When Agnes rendered the basement unusable, a nonplussed Frank Sr. simply went to work closing it off. The storm had dumped so much rain on Pennsylvania that the Reich parents had to escape their house in a fishing boat, but there was no grumbling about the unfairness of life. There was no time; there was work to be done. “He was a hard worker,” Harbold says. “He had a really good work ethic, and I think my brothers definitely benefited from that.”

Balancing out Frank’s gruffness and focus on being the family provider was “St. Pat,” the Reich family matriarch. “She was the nicest human being in the history of human beings,” Joe says.

“We used to call her The Amazing,” Frank says. “The reason she was so amazing was that she felt that everyone else was amazing and she wasn’t. When she looked at you and got to know you, all she saw was how amazing you were. That’s what made her incredible. She just had this incredible gift to encourage other people with the positive things that she saw in their life.”

Pat’s empathetic nature helped offset Frank Sr.’s old-school stoicism. By the time Joe was in high school, his dad had softened a bit (possibly because of the magazine incident), and Joe believes he’s more a combination of his parents than Frank is, by virtue of their ages. “When I was younger, I never would have heard my dad say, ‘I love you,’” Joe says. “That’s just not something that guys of his generation did. By the time I got into high school? Totally different.”

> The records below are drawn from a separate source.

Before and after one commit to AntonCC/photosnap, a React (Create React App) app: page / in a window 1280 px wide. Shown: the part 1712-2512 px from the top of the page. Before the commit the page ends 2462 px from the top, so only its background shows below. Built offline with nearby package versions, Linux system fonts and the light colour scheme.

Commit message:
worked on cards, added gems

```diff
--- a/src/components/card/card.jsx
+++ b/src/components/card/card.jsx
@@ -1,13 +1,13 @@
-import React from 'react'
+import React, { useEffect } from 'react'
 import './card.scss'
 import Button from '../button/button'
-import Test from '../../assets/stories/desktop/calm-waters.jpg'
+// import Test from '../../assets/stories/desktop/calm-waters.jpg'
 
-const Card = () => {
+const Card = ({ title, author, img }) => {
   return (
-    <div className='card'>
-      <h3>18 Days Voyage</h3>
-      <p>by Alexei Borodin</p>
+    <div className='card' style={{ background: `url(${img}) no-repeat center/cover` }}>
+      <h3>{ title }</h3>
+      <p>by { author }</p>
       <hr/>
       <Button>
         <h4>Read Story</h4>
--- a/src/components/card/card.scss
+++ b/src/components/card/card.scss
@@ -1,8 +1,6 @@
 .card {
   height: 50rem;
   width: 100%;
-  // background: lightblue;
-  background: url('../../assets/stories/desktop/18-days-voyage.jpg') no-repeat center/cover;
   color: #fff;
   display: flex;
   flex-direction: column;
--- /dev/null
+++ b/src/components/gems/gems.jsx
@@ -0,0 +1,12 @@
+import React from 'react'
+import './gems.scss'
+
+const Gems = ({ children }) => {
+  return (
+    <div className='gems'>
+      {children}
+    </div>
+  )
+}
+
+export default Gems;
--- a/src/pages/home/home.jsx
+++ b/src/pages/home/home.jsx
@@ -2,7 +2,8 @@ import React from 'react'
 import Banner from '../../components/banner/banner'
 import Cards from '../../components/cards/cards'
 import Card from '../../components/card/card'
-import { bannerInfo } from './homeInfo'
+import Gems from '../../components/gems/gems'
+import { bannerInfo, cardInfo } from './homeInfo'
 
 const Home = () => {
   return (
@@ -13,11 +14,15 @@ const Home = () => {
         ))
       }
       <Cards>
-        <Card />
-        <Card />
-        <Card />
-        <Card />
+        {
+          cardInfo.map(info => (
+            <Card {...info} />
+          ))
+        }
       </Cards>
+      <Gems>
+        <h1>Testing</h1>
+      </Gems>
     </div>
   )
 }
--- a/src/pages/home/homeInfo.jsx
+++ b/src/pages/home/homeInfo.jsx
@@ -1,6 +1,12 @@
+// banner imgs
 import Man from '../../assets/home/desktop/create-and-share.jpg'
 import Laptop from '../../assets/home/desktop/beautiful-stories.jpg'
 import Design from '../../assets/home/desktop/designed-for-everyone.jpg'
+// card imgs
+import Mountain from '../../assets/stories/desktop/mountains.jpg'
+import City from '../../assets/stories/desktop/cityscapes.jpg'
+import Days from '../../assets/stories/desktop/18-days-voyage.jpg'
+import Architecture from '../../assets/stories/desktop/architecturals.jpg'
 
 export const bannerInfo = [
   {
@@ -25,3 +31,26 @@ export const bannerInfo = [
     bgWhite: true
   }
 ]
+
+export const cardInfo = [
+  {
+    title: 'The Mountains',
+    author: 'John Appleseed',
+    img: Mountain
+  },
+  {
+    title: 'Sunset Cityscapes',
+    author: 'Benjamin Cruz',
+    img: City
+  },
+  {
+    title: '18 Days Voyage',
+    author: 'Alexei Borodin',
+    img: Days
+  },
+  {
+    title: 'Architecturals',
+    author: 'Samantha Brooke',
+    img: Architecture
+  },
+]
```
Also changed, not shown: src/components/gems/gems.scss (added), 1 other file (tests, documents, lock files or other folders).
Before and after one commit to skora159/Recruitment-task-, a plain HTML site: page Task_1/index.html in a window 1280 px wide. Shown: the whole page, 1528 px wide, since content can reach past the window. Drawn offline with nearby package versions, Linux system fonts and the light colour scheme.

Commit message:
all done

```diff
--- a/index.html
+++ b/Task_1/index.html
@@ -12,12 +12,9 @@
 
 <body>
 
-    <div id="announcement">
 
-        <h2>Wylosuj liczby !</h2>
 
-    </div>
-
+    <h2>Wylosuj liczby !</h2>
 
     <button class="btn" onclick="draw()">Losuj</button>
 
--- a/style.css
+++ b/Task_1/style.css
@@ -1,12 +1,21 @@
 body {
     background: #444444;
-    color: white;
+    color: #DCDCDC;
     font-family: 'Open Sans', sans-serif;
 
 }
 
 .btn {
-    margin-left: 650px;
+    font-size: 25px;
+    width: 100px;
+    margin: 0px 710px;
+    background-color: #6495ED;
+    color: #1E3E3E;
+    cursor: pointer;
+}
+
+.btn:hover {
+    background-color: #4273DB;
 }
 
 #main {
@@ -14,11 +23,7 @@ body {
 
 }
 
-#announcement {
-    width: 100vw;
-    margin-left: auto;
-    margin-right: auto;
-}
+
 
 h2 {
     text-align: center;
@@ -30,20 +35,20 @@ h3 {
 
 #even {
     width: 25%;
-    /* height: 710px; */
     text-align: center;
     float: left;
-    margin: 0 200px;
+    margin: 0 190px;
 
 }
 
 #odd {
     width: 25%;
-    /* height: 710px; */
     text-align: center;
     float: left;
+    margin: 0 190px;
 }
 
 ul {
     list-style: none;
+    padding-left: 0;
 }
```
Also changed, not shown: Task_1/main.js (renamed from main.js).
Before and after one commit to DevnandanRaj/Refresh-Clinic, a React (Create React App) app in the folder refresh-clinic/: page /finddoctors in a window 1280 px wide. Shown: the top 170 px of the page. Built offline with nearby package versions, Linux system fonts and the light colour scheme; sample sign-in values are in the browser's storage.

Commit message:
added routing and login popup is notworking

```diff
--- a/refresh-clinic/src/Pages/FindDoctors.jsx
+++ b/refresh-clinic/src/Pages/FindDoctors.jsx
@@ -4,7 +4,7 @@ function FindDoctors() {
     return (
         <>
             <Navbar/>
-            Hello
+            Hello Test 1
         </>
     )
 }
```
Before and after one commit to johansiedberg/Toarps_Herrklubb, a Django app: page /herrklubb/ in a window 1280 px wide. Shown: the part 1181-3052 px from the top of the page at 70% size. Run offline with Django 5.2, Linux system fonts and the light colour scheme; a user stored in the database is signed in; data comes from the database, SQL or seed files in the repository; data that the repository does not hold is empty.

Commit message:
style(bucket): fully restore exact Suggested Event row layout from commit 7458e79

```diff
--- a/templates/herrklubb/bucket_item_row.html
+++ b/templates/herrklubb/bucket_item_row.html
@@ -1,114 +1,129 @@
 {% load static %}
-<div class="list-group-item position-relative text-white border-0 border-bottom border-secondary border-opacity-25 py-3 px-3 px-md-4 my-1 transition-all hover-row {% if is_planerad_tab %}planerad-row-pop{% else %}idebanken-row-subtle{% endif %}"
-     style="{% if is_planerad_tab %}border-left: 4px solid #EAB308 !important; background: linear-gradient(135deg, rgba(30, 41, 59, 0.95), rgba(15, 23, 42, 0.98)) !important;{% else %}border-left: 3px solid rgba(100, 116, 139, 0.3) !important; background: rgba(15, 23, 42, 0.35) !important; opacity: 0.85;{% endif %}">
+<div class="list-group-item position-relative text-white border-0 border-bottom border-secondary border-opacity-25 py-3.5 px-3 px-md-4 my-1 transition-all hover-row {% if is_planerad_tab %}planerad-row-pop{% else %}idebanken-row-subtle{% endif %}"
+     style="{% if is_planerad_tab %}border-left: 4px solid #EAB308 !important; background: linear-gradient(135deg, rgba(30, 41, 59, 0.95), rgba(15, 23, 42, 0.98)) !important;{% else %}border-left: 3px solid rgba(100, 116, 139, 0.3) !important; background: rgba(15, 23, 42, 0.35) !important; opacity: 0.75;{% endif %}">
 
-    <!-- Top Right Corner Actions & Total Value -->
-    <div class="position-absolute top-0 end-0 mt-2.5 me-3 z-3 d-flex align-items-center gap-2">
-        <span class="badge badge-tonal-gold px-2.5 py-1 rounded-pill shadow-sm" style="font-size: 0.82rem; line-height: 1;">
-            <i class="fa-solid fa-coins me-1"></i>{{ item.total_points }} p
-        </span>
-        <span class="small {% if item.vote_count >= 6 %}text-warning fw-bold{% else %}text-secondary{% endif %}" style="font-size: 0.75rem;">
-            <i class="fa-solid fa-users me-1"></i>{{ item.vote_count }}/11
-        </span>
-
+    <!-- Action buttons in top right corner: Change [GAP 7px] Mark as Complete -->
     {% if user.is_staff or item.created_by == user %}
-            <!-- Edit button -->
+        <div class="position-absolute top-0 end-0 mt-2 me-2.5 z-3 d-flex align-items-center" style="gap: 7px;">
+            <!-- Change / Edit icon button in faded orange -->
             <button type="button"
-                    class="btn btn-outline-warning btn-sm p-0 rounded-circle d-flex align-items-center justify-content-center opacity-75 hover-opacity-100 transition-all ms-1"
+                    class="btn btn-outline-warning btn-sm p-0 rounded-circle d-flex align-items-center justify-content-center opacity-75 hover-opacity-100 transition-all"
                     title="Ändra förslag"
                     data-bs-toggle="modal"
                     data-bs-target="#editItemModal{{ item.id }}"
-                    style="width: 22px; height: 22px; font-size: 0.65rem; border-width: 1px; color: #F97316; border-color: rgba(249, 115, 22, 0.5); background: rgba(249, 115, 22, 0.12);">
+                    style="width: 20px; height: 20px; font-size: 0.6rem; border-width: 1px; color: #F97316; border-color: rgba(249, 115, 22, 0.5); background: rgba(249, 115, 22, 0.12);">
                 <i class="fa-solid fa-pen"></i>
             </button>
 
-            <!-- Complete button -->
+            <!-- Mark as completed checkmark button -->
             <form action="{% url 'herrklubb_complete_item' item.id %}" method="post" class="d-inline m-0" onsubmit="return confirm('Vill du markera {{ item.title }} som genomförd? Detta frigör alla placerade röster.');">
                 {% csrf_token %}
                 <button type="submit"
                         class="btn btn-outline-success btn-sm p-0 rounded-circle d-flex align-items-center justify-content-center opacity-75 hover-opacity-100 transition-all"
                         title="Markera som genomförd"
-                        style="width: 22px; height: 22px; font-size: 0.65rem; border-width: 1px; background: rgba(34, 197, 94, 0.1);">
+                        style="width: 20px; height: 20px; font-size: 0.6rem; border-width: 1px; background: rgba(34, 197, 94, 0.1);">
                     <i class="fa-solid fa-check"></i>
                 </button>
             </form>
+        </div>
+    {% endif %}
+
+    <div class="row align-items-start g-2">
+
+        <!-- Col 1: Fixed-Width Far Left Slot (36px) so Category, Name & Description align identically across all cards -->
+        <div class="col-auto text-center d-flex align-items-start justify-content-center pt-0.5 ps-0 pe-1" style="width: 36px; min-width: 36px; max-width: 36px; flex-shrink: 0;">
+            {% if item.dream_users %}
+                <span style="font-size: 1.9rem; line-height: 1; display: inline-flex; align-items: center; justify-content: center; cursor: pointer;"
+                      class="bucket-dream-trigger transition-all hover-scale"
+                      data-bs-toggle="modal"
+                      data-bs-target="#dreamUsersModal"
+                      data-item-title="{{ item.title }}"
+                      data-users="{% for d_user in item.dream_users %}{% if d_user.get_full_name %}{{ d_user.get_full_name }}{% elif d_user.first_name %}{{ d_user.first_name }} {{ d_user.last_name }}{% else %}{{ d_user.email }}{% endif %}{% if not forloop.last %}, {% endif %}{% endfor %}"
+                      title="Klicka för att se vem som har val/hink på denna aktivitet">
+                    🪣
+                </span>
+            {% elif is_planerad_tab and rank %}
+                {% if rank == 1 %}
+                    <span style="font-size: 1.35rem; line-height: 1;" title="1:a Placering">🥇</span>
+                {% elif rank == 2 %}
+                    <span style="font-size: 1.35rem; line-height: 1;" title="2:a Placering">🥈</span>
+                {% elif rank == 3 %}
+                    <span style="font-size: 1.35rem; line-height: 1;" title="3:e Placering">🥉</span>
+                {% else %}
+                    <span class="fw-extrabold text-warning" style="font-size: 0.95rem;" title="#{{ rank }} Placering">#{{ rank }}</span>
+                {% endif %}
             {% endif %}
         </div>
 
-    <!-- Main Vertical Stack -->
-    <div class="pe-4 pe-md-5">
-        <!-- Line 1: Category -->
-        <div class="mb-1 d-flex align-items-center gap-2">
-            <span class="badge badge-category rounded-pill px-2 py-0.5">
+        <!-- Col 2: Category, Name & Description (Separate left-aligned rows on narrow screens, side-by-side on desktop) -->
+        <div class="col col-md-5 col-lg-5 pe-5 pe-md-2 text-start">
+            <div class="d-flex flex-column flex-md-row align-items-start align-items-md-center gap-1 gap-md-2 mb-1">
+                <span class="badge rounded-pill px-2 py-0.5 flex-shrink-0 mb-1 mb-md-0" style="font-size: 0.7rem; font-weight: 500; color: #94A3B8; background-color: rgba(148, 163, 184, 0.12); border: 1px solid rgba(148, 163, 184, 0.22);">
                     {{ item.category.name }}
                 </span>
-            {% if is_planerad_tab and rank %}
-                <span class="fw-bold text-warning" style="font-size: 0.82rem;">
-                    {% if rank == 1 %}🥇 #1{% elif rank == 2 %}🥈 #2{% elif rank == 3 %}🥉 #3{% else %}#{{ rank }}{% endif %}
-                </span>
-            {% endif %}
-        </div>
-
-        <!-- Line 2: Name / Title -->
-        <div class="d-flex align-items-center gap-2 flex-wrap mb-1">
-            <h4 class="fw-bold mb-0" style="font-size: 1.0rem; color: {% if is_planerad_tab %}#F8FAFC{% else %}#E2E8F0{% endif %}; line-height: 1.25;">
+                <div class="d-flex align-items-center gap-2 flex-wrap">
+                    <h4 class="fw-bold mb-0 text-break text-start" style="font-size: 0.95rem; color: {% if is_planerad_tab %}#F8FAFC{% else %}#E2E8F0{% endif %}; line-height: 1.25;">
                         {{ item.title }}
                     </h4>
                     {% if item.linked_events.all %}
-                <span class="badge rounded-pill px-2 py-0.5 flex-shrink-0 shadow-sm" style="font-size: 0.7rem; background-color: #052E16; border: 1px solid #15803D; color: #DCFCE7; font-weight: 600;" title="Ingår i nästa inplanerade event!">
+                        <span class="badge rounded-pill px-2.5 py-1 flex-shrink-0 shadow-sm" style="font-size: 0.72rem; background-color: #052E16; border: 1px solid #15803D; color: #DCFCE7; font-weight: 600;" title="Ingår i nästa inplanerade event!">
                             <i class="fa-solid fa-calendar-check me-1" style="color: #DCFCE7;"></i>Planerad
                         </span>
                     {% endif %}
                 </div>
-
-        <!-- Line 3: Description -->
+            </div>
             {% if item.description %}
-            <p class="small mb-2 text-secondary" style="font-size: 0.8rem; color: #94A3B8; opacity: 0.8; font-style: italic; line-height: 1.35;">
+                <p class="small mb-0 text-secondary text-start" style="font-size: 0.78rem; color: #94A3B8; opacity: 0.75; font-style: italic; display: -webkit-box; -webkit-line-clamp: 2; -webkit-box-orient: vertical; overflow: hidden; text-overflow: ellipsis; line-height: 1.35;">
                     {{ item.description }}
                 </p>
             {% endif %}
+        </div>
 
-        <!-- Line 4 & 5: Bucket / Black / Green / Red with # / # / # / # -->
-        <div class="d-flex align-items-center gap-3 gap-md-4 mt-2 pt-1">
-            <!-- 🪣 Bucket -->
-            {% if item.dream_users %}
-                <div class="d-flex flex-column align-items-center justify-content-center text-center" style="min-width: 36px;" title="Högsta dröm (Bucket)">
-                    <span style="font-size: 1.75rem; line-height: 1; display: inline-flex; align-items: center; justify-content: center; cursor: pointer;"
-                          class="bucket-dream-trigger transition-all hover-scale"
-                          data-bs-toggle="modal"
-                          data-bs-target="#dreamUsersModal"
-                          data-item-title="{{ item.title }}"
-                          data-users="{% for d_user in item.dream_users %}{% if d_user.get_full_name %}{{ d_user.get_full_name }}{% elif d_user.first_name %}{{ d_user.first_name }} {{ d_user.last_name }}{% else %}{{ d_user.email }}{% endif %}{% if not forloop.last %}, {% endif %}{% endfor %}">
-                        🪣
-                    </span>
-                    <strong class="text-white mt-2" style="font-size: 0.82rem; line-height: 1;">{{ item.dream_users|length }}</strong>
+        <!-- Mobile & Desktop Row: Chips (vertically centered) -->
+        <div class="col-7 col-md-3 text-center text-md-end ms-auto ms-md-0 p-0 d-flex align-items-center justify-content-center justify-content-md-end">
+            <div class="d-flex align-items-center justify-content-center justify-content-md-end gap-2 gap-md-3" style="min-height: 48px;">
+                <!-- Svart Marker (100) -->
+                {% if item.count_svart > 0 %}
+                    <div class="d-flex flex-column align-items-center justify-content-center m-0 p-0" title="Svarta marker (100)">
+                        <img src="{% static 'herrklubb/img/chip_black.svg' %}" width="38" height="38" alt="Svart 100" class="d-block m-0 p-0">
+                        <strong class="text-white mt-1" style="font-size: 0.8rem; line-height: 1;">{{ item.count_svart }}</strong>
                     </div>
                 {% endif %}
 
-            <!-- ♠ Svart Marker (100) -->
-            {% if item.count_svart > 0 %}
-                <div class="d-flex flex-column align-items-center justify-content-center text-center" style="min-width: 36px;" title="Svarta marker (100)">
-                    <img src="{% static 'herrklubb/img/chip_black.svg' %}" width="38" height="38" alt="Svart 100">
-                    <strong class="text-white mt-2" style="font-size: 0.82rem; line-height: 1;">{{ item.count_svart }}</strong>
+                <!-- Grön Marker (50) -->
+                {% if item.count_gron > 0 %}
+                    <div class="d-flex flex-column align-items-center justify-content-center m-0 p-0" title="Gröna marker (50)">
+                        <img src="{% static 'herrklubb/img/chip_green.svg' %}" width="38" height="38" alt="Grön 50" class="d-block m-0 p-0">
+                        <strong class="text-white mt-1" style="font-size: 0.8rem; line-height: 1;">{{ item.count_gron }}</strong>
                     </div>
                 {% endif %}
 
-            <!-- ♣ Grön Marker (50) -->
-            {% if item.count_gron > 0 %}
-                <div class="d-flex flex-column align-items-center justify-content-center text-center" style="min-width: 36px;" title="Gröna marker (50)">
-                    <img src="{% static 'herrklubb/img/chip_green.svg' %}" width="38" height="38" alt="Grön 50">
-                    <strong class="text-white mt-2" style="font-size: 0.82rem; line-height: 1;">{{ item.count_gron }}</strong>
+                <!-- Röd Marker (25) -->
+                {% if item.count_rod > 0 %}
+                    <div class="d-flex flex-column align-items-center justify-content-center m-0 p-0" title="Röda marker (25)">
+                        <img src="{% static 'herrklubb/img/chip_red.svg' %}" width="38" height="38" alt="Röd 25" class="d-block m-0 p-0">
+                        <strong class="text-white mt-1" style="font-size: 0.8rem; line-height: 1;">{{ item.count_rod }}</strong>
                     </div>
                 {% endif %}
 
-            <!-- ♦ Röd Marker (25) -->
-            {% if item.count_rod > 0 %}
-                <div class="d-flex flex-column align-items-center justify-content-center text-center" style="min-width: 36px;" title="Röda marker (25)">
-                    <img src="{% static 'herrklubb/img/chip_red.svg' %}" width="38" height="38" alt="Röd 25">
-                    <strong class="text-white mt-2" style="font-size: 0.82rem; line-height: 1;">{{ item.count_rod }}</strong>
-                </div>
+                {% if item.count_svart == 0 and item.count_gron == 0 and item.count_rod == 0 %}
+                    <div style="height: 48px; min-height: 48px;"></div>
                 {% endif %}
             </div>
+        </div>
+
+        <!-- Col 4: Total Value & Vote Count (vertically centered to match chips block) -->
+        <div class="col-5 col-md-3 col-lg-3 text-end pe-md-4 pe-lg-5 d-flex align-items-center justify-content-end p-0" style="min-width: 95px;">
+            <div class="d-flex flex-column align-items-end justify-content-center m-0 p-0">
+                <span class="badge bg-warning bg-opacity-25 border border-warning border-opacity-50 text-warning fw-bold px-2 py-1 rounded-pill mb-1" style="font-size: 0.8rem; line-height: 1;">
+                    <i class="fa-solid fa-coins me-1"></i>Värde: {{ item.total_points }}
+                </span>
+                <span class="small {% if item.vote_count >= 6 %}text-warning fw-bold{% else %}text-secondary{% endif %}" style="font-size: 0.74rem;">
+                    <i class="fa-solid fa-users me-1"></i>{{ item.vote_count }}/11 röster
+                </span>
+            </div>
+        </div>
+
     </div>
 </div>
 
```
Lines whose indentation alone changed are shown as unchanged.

But they each carry a bit of the stoicism, a lot of the work ethic, and healthy doses of the drive, determination and humility that made their dad who he was.